▸ **AIM OF THE EXERCISE**: Gather all lines in the entries below that include the word "RICE".

▸ **TASK INPUTS**:
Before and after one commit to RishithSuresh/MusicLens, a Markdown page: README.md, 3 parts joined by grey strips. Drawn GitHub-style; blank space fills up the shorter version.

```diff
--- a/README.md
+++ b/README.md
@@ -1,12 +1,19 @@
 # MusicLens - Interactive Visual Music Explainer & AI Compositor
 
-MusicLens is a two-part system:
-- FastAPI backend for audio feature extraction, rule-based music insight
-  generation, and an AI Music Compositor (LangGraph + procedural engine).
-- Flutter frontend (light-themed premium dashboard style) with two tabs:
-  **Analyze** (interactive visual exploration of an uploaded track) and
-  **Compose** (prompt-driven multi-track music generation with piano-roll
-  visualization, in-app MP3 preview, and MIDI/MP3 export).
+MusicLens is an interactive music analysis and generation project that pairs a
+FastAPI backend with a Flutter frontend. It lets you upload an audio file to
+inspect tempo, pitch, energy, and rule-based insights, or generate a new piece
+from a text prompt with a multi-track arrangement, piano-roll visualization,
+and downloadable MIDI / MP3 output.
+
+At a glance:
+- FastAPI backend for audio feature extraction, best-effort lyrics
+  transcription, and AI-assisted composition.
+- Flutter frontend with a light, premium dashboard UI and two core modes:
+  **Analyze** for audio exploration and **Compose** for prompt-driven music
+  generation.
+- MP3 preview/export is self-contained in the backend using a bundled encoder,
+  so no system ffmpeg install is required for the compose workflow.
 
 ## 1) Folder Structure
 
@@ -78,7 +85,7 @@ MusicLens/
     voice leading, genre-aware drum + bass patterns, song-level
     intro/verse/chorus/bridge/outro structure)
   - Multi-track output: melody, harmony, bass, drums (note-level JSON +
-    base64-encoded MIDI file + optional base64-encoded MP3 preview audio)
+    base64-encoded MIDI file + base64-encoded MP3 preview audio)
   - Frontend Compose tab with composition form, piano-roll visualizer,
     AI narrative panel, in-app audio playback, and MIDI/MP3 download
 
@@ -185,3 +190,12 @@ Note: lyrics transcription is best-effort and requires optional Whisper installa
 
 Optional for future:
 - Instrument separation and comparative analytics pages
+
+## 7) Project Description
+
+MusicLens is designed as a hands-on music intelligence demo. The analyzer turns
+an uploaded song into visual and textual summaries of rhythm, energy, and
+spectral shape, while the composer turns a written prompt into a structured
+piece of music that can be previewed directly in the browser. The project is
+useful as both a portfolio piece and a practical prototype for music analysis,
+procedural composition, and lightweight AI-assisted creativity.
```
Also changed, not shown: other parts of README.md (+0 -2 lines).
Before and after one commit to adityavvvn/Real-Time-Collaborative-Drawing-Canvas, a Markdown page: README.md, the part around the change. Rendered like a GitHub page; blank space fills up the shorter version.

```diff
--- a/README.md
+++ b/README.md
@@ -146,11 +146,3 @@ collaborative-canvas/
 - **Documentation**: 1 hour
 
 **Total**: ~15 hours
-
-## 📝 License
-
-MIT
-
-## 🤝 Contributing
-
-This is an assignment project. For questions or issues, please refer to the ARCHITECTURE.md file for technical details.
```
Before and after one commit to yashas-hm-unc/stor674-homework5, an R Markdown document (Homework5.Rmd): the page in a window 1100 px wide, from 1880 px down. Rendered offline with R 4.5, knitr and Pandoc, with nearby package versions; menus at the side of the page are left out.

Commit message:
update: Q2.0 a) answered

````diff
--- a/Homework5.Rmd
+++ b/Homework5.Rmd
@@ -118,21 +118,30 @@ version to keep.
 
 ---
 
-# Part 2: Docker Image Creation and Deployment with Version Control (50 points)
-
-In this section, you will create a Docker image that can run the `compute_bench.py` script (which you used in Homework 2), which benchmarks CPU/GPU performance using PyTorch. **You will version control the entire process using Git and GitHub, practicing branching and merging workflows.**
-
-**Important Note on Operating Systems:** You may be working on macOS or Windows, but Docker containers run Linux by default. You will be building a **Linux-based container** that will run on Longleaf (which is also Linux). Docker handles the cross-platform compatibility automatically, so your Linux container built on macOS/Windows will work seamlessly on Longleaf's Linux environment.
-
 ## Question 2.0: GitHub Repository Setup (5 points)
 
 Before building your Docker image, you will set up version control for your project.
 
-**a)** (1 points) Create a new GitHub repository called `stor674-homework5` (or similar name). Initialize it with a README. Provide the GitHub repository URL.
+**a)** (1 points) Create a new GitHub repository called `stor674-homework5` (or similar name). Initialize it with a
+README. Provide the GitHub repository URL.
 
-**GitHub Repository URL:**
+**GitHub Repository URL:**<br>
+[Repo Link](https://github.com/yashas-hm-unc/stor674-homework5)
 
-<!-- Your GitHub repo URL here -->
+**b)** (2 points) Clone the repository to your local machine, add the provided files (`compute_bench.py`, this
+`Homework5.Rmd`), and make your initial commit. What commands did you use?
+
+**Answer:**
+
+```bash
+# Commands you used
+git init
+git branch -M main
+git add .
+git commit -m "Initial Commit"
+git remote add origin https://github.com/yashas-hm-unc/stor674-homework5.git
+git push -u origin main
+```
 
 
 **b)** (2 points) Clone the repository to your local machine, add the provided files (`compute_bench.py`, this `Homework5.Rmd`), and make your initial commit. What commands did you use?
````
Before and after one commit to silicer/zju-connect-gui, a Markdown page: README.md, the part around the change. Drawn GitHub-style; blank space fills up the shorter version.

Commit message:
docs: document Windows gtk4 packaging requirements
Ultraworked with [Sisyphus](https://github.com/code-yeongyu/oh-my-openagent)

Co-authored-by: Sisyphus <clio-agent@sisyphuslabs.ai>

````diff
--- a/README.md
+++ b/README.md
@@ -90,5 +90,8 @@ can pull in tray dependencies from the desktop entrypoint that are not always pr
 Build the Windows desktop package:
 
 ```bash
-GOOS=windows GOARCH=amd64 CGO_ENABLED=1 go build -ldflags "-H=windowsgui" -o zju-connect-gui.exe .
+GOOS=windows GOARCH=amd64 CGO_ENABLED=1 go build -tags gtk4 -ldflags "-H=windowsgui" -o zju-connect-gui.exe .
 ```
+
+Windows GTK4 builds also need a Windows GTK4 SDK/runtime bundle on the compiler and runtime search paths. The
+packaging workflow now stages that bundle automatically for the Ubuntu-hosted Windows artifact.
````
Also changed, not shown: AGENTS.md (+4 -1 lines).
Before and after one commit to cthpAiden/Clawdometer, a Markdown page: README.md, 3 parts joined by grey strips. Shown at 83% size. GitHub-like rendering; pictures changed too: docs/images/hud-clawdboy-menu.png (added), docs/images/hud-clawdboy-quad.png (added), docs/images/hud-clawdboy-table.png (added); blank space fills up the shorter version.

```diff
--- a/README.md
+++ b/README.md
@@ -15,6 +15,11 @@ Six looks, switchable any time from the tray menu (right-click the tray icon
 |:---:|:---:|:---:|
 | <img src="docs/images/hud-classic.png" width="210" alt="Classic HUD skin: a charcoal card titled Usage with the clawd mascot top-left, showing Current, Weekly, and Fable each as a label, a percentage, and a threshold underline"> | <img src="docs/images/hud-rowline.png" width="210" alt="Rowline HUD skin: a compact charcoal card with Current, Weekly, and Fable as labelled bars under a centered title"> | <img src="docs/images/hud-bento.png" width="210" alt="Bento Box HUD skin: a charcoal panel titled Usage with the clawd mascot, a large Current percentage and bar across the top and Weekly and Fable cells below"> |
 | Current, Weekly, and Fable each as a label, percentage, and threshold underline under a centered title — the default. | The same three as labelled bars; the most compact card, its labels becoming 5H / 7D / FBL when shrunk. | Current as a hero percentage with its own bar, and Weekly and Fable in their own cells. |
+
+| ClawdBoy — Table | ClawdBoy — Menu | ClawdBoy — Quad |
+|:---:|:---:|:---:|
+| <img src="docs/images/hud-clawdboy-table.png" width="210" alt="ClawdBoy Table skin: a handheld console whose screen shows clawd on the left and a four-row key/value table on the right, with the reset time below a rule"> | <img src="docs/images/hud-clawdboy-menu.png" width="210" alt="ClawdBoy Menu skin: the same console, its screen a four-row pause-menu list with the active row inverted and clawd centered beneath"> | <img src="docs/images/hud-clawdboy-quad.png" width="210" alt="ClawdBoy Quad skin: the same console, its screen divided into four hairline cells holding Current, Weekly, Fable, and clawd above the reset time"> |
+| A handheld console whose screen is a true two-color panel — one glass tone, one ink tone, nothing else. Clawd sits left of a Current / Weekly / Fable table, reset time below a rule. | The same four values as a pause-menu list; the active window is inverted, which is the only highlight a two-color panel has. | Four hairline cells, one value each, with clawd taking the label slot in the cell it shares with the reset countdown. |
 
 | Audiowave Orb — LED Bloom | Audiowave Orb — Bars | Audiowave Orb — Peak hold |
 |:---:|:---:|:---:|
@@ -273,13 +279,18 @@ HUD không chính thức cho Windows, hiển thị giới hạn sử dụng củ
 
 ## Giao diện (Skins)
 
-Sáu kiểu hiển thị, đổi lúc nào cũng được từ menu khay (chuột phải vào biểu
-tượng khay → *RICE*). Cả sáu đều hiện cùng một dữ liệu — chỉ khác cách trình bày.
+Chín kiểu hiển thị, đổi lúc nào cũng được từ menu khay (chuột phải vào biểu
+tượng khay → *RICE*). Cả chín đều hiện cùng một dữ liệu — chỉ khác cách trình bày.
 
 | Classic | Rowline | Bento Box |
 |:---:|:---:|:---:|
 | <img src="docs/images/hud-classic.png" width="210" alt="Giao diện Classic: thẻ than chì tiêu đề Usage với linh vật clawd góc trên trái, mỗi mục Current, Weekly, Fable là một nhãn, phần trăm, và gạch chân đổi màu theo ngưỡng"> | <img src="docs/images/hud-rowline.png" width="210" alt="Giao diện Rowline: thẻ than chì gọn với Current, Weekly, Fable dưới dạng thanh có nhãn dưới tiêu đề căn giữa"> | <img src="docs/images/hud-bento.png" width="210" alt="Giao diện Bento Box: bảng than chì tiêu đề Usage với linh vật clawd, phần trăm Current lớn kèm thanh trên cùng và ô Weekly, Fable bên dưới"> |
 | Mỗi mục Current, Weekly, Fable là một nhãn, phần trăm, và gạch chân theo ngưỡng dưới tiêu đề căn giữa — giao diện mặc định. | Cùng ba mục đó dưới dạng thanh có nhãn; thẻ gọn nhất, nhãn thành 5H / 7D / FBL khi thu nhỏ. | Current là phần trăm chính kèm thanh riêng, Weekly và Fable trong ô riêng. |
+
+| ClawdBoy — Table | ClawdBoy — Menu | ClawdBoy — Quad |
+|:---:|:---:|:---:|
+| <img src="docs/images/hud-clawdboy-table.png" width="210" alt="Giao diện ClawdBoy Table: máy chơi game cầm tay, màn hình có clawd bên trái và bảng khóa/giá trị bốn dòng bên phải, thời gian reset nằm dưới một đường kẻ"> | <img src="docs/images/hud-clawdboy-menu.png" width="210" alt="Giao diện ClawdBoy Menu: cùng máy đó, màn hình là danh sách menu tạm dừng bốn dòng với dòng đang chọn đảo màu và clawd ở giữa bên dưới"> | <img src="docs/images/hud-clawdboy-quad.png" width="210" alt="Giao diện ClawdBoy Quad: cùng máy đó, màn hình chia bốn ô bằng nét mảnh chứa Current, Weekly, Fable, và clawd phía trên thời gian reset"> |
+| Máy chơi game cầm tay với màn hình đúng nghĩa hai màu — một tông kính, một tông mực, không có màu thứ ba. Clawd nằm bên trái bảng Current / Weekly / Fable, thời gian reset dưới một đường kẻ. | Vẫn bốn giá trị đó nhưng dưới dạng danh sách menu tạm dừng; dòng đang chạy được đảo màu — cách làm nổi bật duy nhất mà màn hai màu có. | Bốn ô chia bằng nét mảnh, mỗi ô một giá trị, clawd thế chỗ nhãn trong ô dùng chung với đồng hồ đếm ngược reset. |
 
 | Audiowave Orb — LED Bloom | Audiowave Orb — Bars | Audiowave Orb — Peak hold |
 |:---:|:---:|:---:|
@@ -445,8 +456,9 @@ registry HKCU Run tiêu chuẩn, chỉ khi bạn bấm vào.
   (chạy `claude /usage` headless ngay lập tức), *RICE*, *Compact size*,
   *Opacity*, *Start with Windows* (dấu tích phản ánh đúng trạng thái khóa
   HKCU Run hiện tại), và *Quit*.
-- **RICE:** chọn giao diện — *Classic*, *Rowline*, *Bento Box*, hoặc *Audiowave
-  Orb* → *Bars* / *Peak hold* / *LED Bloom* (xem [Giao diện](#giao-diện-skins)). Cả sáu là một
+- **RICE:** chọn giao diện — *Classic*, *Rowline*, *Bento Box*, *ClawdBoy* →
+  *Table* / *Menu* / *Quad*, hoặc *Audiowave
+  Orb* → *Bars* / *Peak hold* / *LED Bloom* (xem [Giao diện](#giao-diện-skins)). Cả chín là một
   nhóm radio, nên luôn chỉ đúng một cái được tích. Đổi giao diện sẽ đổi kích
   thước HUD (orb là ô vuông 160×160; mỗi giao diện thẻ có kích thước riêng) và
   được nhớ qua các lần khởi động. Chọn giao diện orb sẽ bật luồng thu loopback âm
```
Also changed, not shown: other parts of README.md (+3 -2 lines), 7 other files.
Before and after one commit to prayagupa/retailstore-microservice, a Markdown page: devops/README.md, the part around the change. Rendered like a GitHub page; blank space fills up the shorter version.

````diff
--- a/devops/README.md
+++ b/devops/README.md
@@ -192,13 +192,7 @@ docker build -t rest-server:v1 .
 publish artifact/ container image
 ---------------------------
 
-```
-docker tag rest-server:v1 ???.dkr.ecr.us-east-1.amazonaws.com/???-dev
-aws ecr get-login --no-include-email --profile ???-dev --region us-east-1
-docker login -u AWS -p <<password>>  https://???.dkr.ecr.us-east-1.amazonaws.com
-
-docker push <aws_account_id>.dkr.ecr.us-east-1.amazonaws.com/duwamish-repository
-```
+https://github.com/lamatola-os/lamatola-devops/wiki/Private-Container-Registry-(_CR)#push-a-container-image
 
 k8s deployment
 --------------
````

▸ **EXERCISE OUTPUT**:
-tượng khay → *RICE*). Cả sáu đều hiện cùng một dữ liệu — chỉ khác cách trình bày.
+tượng khay → *RICE*). Cả chín đều hiện cùng một dữ liệu — chỉ khác cách trình bày.
   (chạy `claude /usage` headless ngay lập tức), *RICE*, *Compact size*,
-- **RICE:** chọn giao diện — *Classic*, *Rowline*, *Bento Box*, hoặc *Audiowave
+- **RICE:** chọn giao diện — *Classic*, *Rowline*, *Bento Box*, *ClawdBoy* →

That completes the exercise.